> [Information provided]:
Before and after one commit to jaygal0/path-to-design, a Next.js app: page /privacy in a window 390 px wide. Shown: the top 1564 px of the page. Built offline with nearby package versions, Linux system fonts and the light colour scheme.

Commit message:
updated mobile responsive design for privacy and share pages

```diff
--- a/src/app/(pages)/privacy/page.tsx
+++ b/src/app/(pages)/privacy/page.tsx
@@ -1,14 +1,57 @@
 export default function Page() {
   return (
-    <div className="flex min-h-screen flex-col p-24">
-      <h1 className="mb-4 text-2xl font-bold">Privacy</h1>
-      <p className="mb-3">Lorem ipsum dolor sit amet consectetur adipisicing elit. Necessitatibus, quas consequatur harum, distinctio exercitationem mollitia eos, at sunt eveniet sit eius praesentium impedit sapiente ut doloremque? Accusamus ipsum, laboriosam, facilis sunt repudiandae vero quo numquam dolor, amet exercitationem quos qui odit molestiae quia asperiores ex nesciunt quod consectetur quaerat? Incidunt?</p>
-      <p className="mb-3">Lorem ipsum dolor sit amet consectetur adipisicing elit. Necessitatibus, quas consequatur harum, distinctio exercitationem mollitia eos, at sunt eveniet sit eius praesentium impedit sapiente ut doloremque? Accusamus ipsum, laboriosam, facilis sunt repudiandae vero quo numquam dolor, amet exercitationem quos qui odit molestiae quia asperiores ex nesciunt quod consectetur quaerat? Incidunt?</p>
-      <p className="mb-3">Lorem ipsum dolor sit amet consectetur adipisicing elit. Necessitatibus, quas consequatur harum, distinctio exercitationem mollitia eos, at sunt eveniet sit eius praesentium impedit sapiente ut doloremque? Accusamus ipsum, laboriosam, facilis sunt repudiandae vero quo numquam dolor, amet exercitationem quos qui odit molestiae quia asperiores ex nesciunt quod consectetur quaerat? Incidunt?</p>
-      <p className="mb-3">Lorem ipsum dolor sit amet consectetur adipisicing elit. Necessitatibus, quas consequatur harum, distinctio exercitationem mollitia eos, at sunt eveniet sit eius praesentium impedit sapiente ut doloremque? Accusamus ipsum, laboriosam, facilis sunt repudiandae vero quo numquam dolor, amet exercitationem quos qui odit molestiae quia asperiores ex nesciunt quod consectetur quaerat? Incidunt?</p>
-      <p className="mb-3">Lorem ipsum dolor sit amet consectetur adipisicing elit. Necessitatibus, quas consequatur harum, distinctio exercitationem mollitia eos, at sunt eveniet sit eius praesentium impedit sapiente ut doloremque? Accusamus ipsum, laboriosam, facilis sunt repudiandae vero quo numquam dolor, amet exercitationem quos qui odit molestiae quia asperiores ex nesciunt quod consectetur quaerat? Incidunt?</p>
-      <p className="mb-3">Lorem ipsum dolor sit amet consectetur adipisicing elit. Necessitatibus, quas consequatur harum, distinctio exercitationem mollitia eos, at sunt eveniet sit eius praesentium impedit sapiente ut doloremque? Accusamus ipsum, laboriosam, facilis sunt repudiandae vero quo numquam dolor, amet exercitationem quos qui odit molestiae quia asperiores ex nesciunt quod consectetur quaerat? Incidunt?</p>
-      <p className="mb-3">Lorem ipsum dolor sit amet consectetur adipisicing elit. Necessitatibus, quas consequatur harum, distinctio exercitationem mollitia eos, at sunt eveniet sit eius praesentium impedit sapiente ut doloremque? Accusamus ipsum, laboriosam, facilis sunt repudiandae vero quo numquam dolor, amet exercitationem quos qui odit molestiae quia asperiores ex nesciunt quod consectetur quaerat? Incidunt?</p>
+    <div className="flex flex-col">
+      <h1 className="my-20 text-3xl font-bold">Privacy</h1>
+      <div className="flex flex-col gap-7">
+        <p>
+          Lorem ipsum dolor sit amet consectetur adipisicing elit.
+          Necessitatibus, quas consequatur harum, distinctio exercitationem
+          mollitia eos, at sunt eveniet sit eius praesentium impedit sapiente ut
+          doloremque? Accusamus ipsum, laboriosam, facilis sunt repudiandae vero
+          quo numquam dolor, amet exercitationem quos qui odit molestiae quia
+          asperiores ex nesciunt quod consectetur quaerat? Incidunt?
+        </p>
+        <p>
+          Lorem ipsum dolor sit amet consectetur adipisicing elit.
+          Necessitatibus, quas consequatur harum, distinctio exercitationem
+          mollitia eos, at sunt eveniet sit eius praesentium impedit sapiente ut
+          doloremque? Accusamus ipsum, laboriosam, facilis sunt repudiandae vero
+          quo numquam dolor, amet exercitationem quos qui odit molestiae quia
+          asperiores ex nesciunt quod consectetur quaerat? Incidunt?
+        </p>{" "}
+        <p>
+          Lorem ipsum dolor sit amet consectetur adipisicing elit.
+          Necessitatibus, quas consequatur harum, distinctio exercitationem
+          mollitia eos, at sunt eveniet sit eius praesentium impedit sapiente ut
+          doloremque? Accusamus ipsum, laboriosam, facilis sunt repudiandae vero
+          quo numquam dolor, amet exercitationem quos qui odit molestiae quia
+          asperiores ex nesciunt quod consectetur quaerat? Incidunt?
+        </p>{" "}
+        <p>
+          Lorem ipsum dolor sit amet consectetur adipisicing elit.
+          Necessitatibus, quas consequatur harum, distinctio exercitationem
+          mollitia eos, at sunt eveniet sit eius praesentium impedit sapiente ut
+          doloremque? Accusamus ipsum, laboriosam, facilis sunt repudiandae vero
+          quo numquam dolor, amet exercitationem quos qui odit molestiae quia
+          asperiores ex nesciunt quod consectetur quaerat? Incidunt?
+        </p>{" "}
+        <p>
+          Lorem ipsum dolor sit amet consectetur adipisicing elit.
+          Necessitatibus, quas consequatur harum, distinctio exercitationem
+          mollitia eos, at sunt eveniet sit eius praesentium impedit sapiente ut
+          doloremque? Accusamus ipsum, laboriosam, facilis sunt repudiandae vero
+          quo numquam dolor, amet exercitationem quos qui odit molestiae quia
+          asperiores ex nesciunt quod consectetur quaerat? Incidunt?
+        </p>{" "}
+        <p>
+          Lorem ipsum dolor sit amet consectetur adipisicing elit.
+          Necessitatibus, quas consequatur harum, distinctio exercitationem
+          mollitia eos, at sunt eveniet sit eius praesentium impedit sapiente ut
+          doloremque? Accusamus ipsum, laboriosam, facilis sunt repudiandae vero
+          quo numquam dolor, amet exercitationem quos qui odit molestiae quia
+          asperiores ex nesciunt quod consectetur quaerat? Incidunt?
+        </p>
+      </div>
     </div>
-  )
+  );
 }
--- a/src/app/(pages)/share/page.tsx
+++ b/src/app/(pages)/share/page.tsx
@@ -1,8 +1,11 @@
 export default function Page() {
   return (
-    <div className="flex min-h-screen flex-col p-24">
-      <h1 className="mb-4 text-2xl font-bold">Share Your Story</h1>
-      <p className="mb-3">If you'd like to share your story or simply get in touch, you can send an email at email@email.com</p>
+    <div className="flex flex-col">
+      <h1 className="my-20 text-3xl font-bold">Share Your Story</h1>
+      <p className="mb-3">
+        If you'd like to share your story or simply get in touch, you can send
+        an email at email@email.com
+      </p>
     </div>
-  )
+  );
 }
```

---

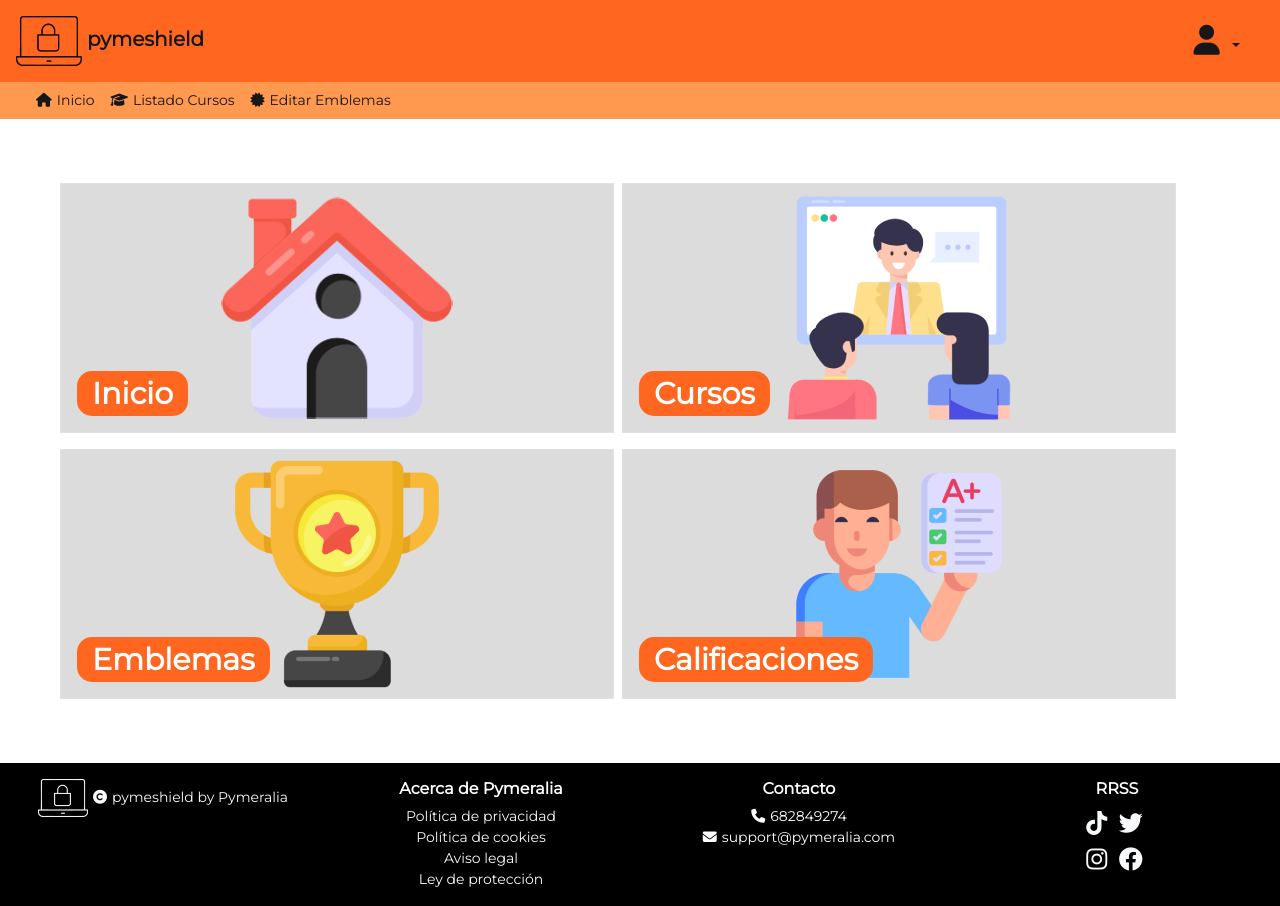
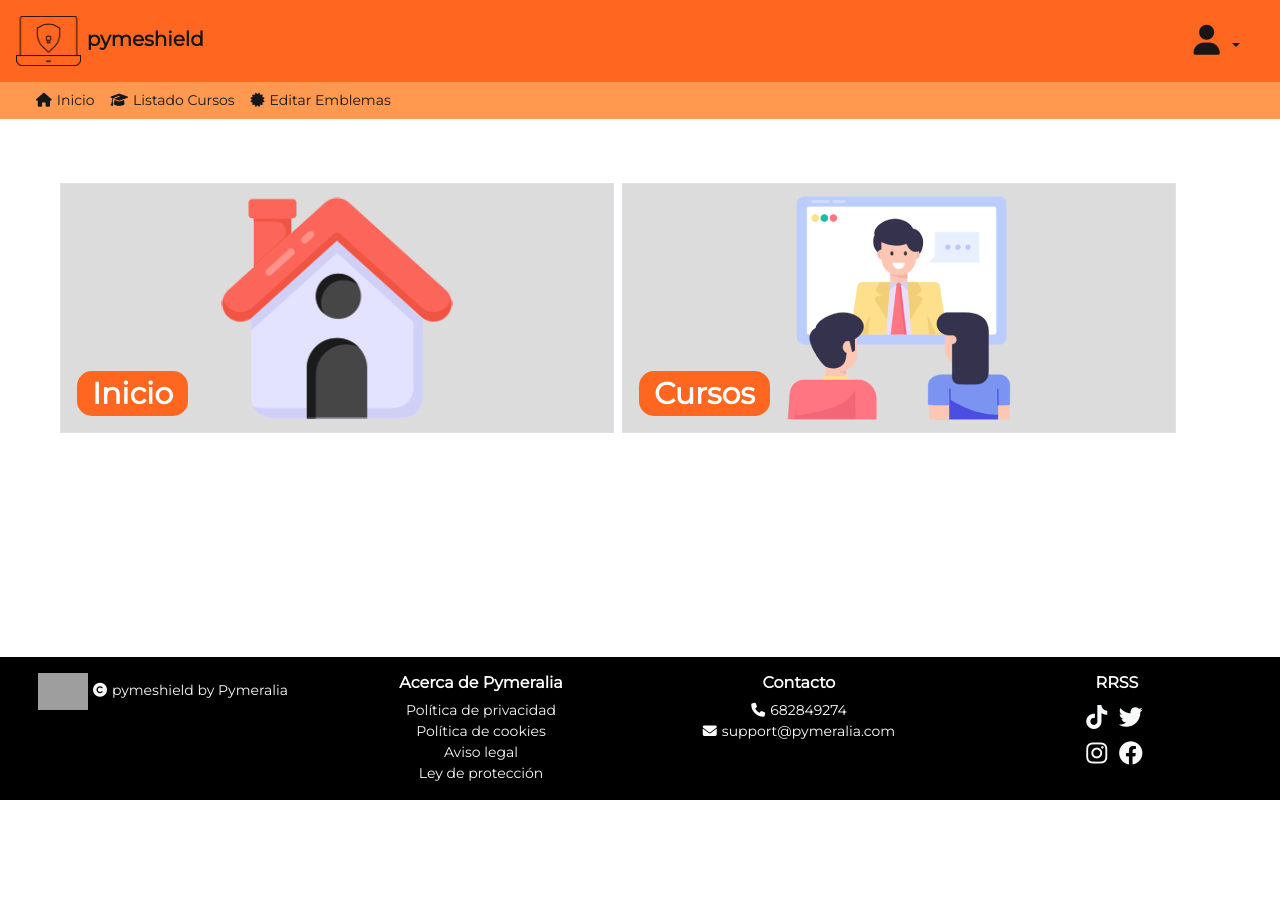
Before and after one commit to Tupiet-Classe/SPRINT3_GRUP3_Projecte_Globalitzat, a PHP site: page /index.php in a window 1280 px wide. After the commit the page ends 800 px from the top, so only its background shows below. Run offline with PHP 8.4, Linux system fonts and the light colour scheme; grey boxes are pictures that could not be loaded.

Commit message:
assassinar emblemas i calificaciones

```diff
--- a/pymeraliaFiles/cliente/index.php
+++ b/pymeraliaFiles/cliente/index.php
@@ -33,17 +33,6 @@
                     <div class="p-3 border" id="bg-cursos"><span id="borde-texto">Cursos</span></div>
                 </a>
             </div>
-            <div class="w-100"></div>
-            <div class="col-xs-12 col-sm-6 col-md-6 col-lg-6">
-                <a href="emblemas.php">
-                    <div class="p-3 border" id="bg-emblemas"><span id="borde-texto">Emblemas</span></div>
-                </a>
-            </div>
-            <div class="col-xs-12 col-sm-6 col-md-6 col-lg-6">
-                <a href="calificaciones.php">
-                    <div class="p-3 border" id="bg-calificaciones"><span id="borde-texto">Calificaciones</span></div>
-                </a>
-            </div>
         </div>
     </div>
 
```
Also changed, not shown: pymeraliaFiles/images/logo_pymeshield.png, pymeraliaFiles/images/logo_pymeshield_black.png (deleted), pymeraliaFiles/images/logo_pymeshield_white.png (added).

> [Task]: The word "texto" occurs on some lines of the entries. Work out how many such lines there are and reply with the number alone.

> [Answer space]: 3